For certain income levels, you might want to consider a Donor-Advised Fund (DAF). These funds—sort of like personal private foundations, without all the legal and accounting costs—allow contributors to donate money and take a tax deduction in the same year, then pay the money to selected charities over time. There are interesting advantages for a DAF. If you missed the 2017 cut-off, you might want to have a conversation with us to see whether either RMD or DAF plan could be to your (and your charity’s) advantage going forward.

Call us for free, no-obligation consultation or refer us to a friend you know who may need our expertise and experience.

Don’t Give to Charity, Grant to Charity

thank-you basketMost Americans are generous. We support our churches and step up to the plate during times of natural disasters. We give to United Way at work, donate goods and cash to the Salvation Army, and many respond to televised pleas for support especially when it involved children or pets. Americans have big hearts, and giving makes us feel good. It also allows for a break on our tax return!

But do you give strategically? Have you taken the time to think through how you can best help the causes you care most about? Giving strategically means “giving with goals in mind”—a way to support a charity, or several charities, that you love.

A Donor-Advised Fund (DAF) is a charitable account that acts as a charitable savings account. You make an initial deposit that is immediately tax-deductible, then use it to make grants out to qualified 501(c)(3) charities when you wish. The magic of grants is that you can specify how you want your money to be used by the charity.

You may be able to give more than you think! You can fund your DAF account with cash; that’s better than having it taxed. Yet you can increase your giving by putting to work your non-cash assets like stocks, real estate, IRAs, whole life insurance policies, art collections, and other tangible personal property. You keep your assets in the family, and allow their value to help others during your lifetime!

There are legitimate reasons to keep your giving private. We find that some business owners with staunch moral convictions prefer to keep information about which charities they support private. Unlike giving from a private foundation, a DAF allows them to increase their giving capacity at a fraction of the cost, without all the legal, tax and regulatory burdens, and never having detailed tax records made public.
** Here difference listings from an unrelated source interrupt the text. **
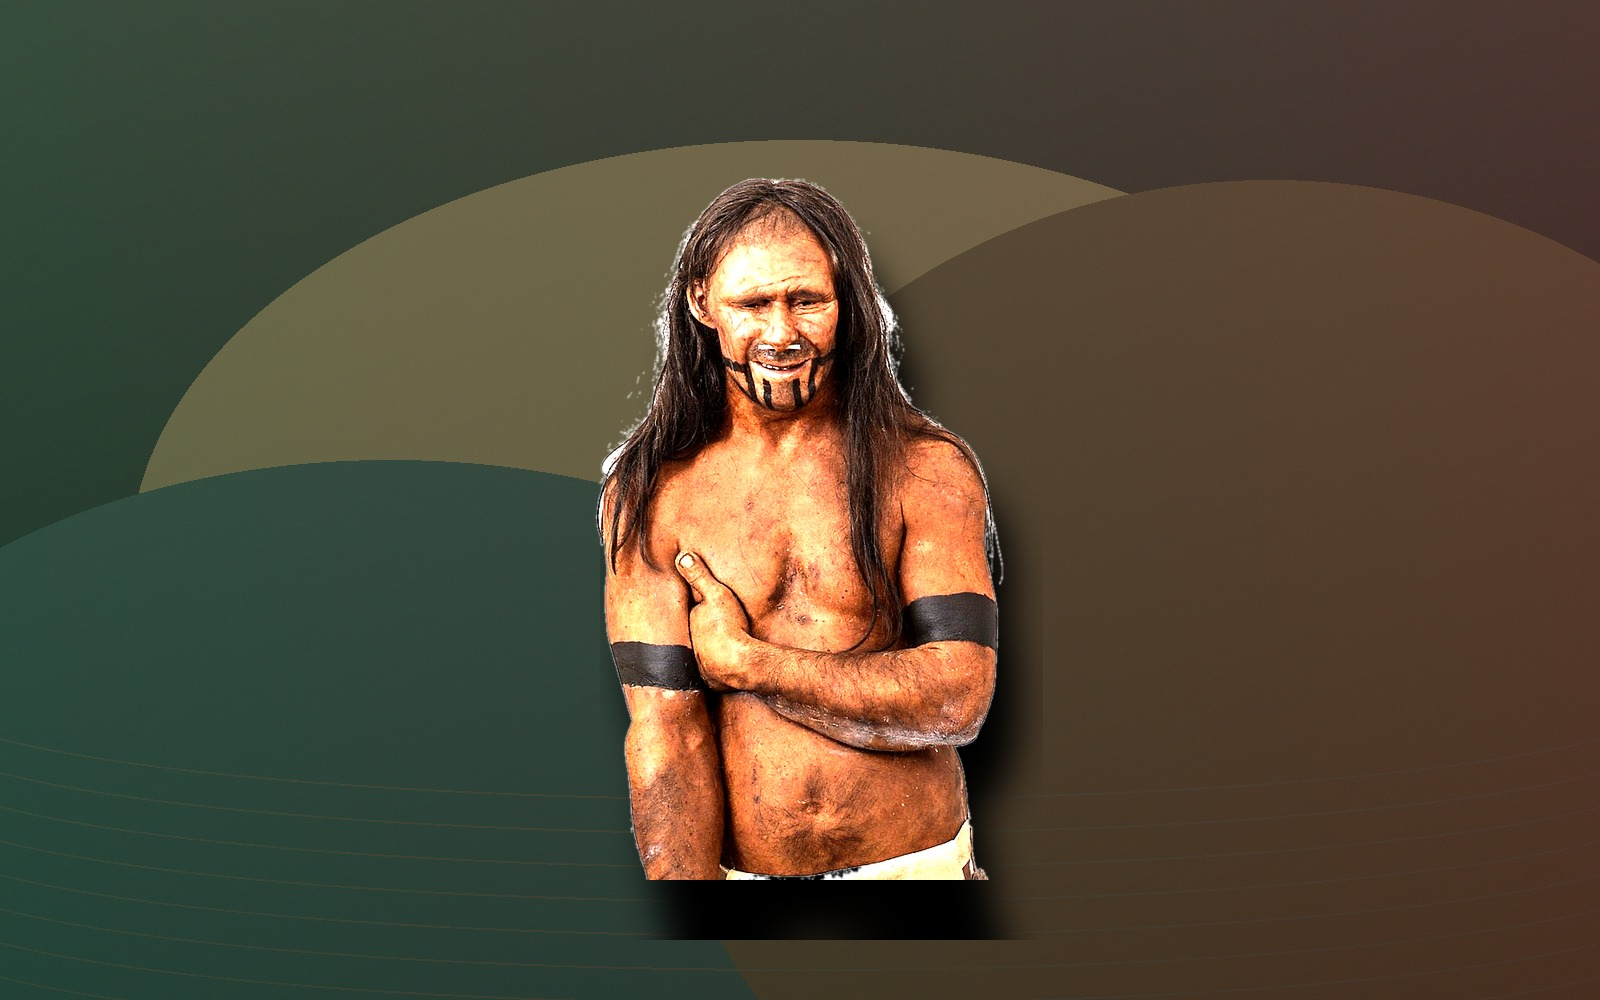
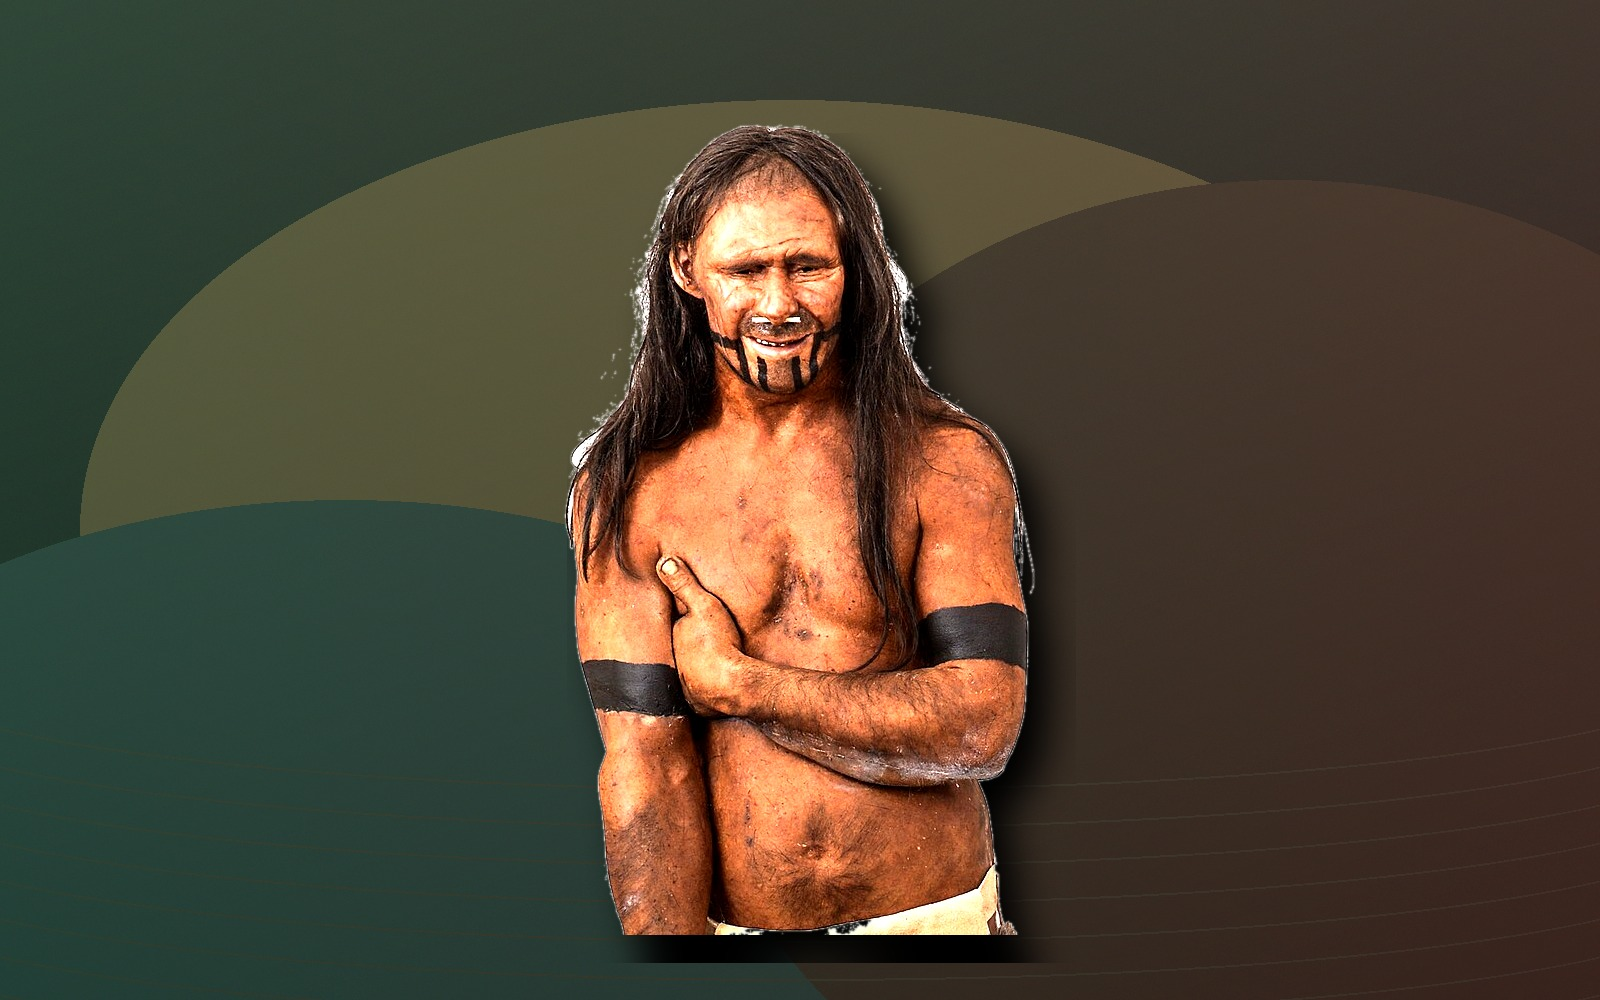
Refine stage image visual sequence

Changed region(s): [[0.0312, 0.093, 0.75, 0.992]]

diff --git a/src/data/sourceImages.ts b/src/data/sourceImages.ts
@@ -43,12 +43,12 @@ export const SOURCE_IMAGES: Record<string, SourceImageRecord> = {
     "description": "Here we see a Paramecium (stained with safranin) undergoing cyst formation in an extremely dehydrating environment as onlooking gram +ve bacteria look on"
   },
   "choanoflagellates": {
-    "src": "/assets/images/source-backed/choanoflagellates.png",
+    "src": "/assets/images/source-backed/choanoflagellates-museum.jpg",
     "sourceUrl": "https://commons.wikimedia.org/wiki/File:PhysRevLett.116.038102-Fig1.png",
-    "credit": "Julius B. Kirkegaard, Alan O. Marron, Raymond E. Goldstein / Wikimedia Commons",
+    "credit": "Julius B. Kirkegaard, Alan O. Marron, Raymond E. Goldstein / Wikimedia Commons / локальная музейная обработка",
     "license": "CC BY 3.0",
     "commonsTitle": "File:PhysRevLett.116.038102-Fig1.png",
-    "description": "The choanoflagellate Salpingoeca rosetta . (a) Bright field image (5 μm scale) and (b) schematics of ‘slow-swimmer’ single cell, base angle θ, and rosette colony."
+    "description": "The choanoflagellate Salpingoeca rosetta, placed on a local museum-style background."
   },
   "ediacaran": {
     "src": "/assets/images/source-backed/ediacaran-diorama-nmnh.jpg",
@@ -67,12 +67,12 @@ export const SOURCE_IMAGES: Record<string, SourceImageRecord> = {
     "description": "Life reconstruction of Kimberella, an early bilaterian-like animal."
   },
   "early-chordates": {
-    "src": "/assets/images/source-backed/early-chordates.png",
+    "src": "/assets/images/source-backed/early-chordates-museum.jpg",
     "sourceUrl": "https://commons.wikimedia.org/wiki/File:Schematic_anatomical_reconstruction_of_Pikaia_flipped.png",
-    "credit": "Giovanni Mussini, M. Paul Smith, Jakob Vinther, Imran A. Rahman, Duncan J.E. Murdock, David A.T. Harper, Frances S. Dunn / Wikimedia Commons",
+    "credit": "Giovanni Mussini, M. Paul Smith, Jakob Vinther, Imran A. Rahman, Duncan J.E. Murdock, David A.T. Harper, Frances S. Dunn / Wikimedia Commons / локальная музейная обработка",
     "license": "CC BY 4.0",
     "commonsTitle": "File:Schematic anatomical reconstruction of Pikaia flipped.png",
-    "description": "Schematic reconstruction of the anterior region of Pikaia under the new anatomical interpretation, showing the anterior appendages as dorsally directed gills."
+    "description": "Schematic reconstruction of Pikaia, placed on a local museum-style background."
   },
   "early-vertebrates": {
     "src": "/assets/images/source-backed/early-vertebrates.png",
@@ -203,12 +203,14 @@ export const SOURCE_IMAGES: Record<string, SourceImageRecord> = {
     "description": "Life restoration of Plesiadapis, placed on a local museum-style background."
   },
   "anthropoids": {
-    "src": "/assets/images/source-backed/oligocene-primates-scene.jpg",
-    "sourceUrl": "https://commons.wikimedia.org/wiki/File:Oligocene_primates.jpg",
-    "credit": "Wikimedia Commons",
-    "license": "см. исходный источник",
-    "commonsTitle": "File:Oligocene primates.jpg, cropped scene",
-    "description": "Cropped habitat and life reconstruction scene from an Oligocene primates panel."
+    "src": "/assets/images/source-backed/generated-anthropoid-primate.jpg",
+    "sourceUrl": "https://openai.com/",
+    "credit": "OpenAI image generation / локальная реконструкция",
+    "license": "AI-реконструкция; не исходное научное изображение",
+    "commonsTitle": "generated-anthropoid-primate",
+    "description": "Generated museum paleoart reconstruction of an early Oligocene anthropoid primate.",
+    "kind": "generated-reconstruction",
+    "promptId": "early-oligocene-anthropoid-paleoart-2026-06-17"
   },
   "new-world-monkeys": {
     "src": "/assets/images/source-backed/capuchin-branch.jpg",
If a strategic giving plan sounds interesting and solves some organizational, administrative, or privacy issues for you, call me today at (614) 800-7985 or reply to this email. And please, share this blog from Stewardship Foundation with someone you know. Together, we can make the world a better place.